- [The problem] Search the records below for the word "other". Copy each line where it occurs.

------------------------------

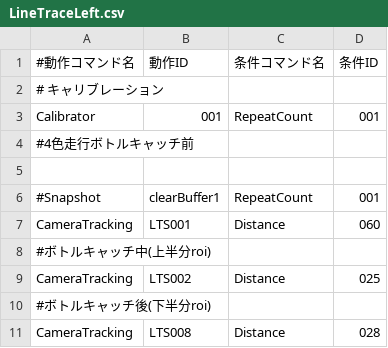
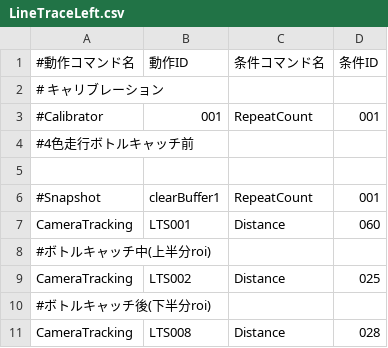
Before and after one commit to KatLab-MiyazakiUniv/etrobocon2026, a CSV file: datafiles/commands/Area/LineTraceLeft.csv, drawn as a sheet.

```diff
--- a/datafiles/commands/Area/LineTraceLeft.csv
+++ b/datafiles/commands/Area/LineTraceLeft.csv
@@ -2,3 +2,3 @@
 # キャリブレーション
-Calibrator,001,RepeatCount,001
+#Calibrator,001,RepeatCount,001
 #4色走行ボトルキャッチ前
```
Also changed, not shown: 1 other file.
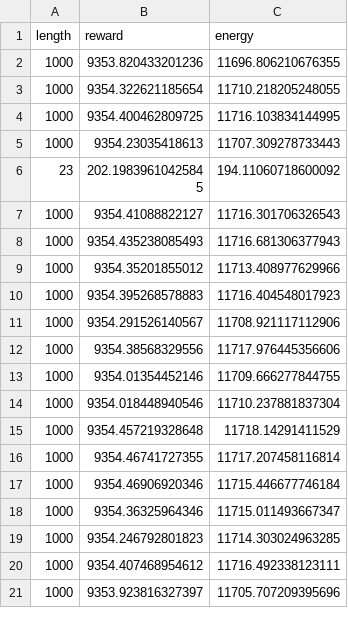
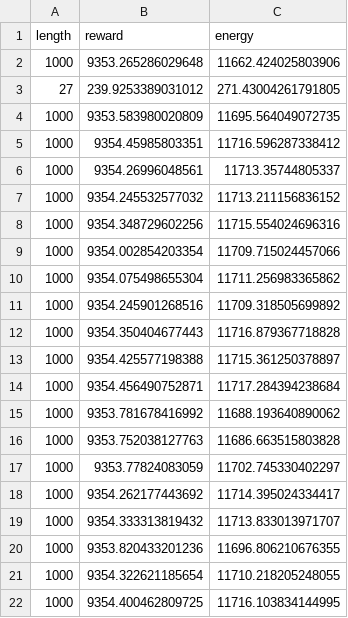
Before and after one commit to Makkarik/energy-based-pendulum, a CSV file: results/trpo-eval-rewards.csv, drawn as a sheet; only a part is shown; the shorter side is filled out with more unchanged rows; the diff covers the shown part only; the diff names each change by its address in the sheet, - before the commit and + after, or states it on an @@ line.

```diff
--- a/results/trpo-eval-rewards.csv
+++ b/results/trpo-eval-rewards.csv
+row 2: 1000 | 9353.265286029648 | 11662.424025803906
+row 3: 27 | 239.9253389031012 | 271.43004261791805
+row 4: 1000 | 9353.583980020809 | 11695.564049072735
+row 5: 1000 | 9354.45985803351 | 11716.596287338412
+row 6: 1000 | 9354.26996048561 | 11713.35744805337
+row 7: 1000 | 9354.245532577032 | 11713.211156836152
+row 8: 1000 | 9354.348729602256 | 11715.554024696316
+row 9: 1000 | 9354.002854203354 | 11709.715024457066
+row 10: 1000 | 9354.075498655304 | 11711.256983365862
+row 11: 1000 | 9354.245901268516 | 11709.318505699892
+row 12: 1000 | 9354.350404677443 | 11716.879367718828
+row 13: 1000 | 9354.425577198388 | 11715.361250378897
+row 14: 1000 | 9354.456490752871 | 11717.284394238684
+row 15: 1000 | 9353.781678416992 | 11688.193640890062
+row 16: 1000 | 9353.752038127763 | 11686.663515803828
+row 17: 1000 | 9353.77824083059 | 11702.745330402297
+row 18: 1000 | 9354.262177443692 | 11714.395024334417
+row 19: 1000 | 9354.333313819432 | 11713.833013971707
```
Also changed, not shown: 18 removed rows elsewhere in this file, results/ppo-eval-energies.csv, results/ppo-eval-rewards.csv, 11 other files.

------------------------------

- [Expected answer]
Also changed, not shown: 1 other file.
Also changed, not shown: 18 removed rows elsewhere in this file, results/ppo-eval-energies.csv, results/ppo-eval-rewards.csv, 11 other files.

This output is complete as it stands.